I stroked his little cheeks, kissed and hugged mom and baby. Through tears of joy, she insisted I go to work, that her mother would arrive any minute and she still had the aid of the paramedics.

I walked outside where my husband Curtis waited with other EMT's.

He said, “What’s wrong, what happened?”

“It was her baby. He stopped breathing but he’s okay now. Mom and baby are fine.” Then unexpectedly, I burst into tears.

Befuddled he asked, “What’s the matter, I thought they were okay?”

I blurted, “Today is the anniversary of Sandy’s death.”

Curtis held me in his arms as I cried.

Wednesday, January 28, 2015

Mickey Mantis

Have you ever been told, "Keep calm during the storm?"

Tammy Sue Willey, Storm Albert
Storm Albert October 2011

Tammy Sue Willey, Storm Albert
Storm Albert October 2011

When you're in the middle of something that seems insurmountable, don't you just want to slap the person that said that?

Tammy Sue Willey, Storm Albert
Storm Albert October 2011

Maybe your storm is emotional, health, financial or literally the weather.

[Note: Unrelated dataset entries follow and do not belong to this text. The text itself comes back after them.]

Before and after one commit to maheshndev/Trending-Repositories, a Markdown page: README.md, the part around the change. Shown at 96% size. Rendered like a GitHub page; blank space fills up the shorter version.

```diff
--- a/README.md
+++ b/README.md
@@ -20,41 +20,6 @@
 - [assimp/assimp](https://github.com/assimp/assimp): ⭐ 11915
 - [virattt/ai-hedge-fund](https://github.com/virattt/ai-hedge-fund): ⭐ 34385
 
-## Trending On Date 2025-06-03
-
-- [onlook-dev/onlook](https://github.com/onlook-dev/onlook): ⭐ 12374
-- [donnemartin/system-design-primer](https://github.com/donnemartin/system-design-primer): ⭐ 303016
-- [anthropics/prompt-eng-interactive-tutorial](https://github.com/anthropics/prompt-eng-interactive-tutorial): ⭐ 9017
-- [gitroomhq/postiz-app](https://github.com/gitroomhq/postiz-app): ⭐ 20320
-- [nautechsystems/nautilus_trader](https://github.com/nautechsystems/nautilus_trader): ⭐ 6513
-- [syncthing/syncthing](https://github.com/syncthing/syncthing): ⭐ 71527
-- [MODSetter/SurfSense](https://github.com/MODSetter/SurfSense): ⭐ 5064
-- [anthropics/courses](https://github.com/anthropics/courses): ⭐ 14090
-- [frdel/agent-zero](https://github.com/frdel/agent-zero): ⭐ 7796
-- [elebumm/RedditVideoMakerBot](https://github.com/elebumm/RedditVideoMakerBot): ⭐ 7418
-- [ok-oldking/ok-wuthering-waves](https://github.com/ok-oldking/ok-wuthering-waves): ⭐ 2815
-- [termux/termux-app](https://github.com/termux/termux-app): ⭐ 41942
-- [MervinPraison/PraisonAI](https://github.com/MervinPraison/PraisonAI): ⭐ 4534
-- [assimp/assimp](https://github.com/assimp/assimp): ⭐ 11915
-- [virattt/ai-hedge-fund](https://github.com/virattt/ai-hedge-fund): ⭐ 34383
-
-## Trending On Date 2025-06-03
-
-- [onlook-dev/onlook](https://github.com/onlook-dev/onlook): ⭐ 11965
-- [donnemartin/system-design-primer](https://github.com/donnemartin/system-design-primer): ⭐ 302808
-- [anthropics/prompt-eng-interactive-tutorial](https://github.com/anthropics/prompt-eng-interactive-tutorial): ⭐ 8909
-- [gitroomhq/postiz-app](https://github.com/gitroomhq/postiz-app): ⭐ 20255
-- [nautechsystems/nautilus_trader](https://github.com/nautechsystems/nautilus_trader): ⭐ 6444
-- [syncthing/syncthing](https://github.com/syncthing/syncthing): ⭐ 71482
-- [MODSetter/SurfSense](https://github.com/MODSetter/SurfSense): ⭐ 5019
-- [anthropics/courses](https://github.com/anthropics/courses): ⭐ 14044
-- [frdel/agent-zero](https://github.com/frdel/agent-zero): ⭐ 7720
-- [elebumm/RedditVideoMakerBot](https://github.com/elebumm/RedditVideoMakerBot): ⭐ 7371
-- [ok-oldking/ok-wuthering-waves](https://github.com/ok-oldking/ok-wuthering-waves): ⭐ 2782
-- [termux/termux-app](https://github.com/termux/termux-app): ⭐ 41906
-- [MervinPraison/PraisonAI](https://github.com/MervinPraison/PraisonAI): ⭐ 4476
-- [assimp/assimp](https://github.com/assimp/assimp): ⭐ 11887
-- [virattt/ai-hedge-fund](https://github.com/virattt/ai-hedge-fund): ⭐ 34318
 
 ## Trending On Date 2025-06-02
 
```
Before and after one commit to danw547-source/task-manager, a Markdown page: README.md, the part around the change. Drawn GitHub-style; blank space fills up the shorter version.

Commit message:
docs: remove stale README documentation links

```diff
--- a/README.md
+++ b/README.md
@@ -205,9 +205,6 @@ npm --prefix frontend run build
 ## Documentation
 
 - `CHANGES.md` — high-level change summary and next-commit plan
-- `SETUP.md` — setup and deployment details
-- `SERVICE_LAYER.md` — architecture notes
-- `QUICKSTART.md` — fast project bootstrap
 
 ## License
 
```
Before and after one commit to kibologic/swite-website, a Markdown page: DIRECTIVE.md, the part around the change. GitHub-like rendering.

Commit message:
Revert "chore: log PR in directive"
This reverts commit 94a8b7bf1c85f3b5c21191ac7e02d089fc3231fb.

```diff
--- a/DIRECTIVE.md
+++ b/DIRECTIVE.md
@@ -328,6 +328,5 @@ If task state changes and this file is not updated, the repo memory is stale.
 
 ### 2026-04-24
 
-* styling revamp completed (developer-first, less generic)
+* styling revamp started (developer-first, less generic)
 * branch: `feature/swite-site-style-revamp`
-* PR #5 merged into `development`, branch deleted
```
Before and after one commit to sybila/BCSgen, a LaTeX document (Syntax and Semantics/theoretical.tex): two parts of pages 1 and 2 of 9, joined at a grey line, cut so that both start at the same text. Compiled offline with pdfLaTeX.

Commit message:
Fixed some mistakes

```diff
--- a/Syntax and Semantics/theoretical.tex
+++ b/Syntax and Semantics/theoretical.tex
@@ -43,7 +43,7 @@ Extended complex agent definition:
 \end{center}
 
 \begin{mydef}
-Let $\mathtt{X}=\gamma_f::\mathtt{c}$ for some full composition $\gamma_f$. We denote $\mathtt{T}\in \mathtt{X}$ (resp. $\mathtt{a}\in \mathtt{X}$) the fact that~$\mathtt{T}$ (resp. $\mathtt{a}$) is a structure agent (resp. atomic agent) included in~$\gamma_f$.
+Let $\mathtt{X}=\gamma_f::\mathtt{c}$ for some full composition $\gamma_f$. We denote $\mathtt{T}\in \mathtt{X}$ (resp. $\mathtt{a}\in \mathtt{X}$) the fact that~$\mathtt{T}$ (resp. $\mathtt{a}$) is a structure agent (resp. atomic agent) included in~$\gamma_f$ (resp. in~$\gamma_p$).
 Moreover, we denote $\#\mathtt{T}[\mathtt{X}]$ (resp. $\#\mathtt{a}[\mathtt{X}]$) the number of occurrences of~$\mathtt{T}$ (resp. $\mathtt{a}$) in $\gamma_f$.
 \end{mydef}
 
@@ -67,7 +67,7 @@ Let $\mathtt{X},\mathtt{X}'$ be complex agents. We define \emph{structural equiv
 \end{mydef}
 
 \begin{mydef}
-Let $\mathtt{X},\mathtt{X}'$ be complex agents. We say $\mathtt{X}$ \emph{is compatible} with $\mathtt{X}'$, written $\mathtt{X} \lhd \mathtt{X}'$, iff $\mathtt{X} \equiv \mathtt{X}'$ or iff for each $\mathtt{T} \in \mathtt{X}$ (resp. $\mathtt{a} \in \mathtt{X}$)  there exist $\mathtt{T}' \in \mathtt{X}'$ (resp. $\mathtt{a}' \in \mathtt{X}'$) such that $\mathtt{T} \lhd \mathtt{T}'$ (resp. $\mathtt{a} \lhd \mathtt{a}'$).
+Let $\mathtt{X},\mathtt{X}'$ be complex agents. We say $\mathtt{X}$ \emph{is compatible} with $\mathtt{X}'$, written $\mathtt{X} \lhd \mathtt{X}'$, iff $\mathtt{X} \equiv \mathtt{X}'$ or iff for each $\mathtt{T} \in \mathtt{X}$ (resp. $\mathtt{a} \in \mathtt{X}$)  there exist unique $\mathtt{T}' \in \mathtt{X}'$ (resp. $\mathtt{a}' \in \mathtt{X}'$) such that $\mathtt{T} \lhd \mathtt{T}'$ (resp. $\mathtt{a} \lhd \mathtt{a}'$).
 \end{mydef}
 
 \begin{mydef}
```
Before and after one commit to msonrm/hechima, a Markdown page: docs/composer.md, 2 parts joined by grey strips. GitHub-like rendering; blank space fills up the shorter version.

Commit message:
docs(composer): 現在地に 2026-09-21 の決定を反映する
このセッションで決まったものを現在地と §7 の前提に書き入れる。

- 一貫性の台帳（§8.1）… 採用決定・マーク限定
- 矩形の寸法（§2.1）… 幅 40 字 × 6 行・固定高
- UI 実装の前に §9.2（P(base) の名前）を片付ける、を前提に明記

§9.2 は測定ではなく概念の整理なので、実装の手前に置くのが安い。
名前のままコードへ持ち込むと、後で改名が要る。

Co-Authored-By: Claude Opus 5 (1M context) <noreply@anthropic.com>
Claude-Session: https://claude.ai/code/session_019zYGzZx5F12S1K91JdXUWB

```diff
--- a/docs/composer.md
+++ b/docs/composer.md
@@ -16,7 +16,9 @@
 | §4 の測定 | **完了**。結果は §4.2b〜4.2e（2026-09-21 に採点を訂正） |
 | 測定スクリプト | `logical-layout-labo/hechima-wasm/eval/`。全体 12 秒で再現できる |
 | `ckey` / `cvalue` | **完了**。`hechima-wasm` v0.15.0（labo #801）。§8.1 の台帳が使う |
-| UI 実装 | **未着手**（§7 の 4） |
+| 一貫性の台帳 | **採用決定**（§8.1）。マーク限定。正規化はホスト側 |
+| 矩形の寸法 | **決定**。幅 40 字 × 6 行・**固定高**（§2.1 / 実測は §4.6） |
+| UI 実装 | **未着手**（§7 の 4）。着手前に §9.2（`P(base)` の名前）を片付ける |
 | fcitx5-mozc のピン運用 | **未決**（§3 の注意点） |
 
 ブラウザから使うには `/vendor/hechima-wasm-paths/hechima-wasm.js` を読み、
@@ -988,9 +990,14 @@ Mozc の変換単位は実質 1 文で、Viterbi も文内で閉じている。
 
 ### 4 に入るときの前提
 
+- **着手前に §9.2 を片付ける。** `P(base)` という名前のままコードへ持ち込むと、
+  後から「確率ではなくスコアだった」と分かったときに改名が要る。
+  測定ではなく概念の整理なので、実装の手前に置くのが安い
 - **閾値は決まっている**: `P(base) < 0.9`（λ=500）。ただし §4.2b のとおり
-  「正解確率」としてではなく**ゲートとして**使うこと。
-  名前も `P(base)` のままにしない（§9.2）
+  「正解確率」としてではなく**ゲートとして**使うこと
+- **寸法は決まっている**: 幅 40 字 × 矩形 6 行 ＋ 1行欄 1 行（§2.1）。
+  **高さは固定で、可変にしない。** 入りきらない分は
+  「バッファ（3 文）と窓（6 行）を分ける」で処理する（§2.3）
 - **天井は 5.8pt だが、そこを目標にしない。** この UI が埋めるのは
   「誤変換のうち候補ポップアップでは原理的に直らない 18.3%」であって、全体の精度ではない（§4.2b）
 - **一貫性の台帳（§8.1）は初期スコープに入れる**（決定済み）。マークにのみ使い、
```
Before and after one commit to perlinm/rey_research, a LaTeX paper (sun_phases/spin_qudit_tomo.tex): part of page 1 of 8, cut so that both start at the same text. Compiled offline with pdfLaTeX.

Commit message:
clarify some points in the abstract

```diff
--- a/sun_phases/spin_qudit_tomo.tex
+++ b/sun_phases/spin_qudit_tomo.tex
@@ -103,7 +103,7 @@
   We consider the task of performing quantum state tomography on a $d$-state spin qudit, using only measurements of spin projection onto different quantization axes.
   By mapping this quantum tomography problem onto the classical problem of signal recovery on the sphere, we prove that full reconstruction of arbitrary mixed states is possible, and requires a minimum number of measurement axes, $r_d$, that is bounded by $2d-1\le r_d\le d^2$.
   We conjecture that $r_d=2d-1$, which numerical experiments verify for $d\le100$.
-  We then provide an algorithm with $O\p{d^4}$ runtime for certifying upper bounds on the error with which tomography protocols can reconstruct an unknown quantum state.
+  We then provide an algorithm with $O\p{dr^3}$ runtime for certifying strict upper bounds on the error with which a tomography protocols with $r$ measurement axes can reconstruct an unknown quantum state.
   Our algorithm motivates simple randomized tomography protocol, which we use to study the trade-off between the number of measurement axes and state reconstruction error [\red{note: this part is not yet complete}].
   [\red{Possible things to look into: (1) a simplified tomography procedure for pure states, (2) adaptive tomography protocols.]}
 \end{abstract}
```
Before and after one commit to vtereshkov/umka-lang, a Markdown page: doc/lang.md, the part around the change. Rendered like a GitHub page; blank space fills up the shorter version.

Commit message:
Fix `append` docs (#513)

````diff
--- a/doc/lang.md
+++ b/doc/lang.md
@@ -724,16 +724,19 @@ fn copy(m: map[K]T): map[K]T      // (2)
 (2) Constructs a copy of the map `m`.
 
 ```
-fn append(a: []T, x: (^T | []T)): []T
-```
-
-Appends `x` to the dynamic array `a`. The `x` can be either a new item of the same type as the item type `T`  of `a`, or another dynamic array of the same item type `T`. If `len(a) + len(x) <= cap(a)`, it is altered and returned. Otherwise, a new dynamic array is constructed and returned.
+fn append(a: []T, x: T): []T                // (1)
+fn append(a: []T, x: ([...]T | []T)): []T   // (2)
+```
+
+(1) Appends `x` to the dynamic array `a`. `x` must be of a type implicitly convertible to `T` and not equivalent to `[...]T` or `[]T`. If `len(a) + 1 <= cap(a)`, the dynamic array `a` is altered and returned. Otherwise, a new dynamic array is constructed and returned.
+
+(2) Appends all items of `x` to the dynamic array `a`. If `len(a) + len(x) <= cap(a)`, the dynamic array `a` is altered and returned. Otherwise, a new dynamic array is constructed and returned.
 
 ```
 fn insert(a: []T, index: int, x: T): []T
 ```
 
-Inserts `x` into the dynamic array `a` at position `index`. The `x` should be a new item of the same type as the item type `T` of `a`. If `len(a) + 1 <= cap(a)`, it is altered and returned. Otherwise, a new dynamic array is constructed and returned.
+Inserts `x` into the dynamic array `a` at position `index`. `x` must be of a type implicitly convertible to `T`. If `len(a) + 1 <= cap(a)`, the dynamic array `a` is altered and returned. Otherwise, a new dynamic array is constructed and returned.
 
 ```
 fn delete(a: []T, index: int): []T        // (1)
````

No matter the storm it will be different for everyone and we will at some point in time need to navigate our storm and God willing, come through it with hope, grace and peace.

Tammy Sue Willey, Storm Albert
October 2011 Freak Storm
January 26, 2015 the North East was hit with storm Colbie. The news said this would be a Nor'easter that would go down in history. My husband and I prepared for the worst. Fortunately the worst didn't come, in our neck of the woods. We only rec'd 19 inches of snow and 2 days off in the school system. My blessing was a day to shovel and make chicken soup, the next day to relax. 
But I couldn't help but reflect on the storm of October 2011.

Saturday, January 17, 2015

Keeping It Simple

Regardless of one lay-off after another, for some reason bills, taxes and car repairs don't end. On a bad day I feel enslaved to some of these challenges.  

Is life unfolding in a neat little package like you envisioned, or does it feel like bedlam some days? Do you ever wonder if you're making a difference? Doing "it" right, whatever "it" is? I don't know about you, but I have had all sorts of creative ideas floating in my head and heart. Some have come to fruition, but others feel like a run away dream. As time chips away I get more impatient, scared, frustrated, uncertain. Some days I wonder if I read the wrong road map.

As the dream-wreck piles up, I question, what was "it" suppose to look like? In my head it [life] was suppose to be easy and simple, instead it got complicated. Or so it appears.

Truthfully, the lay-offs, life challenges and broken dreams do create a mess, a loss and upsets the order of "simple". Kind of can't avoid that. However, I am thinking perhaps this is not the same as "complicated."

So I wonder, did my life get complicated or have I put an unrealistic expectation on myself which has made my life feel complicated? Perhaps I need to lighten my emotional load by lightening up on myself [my expectations].

Saturday, January 3, 2015

Christmas Curveball

My husband and I planned to keep Christmas simple this year. It would be nice to spend Christmas with my family; mom, her husband Fred, my sister, brother-in-law, niece/nephew and their towheads who all moved to North Carolina 16 months ago. 
However, a few layoffs have set us back so we will enjoy local gatherings with friends to break-bread and toast as we celebrate the true gift of the season. 

Tammy Sue Willey blogspot
Fred Babe's Bday May 2014

At least we'd seen our family in May when we celebrated Fred's 66th Birthday with carrot cake in Manchester.

While wondering what to offer people during the holiday, we received old fashioned gifts one by one; a live wreath, a box of fruit, sausage and cheese, a Texas pecan pie and a fresh cut Christmas tree! Last time we had a tree was 4 years ago. Working at a school, only 5 more days till winter break and I could recharge my batteries and decorate our tree and prepare for a relaxed simple Christmas!

December 16 I received a call at work, Fred, my step-father in North Carolina died unexpectedly that morning. Mom found him on the couch. We had to change our simple and frugal plans to, "How are we going to get to NC?" A series of car problems made our vehicles unreliable.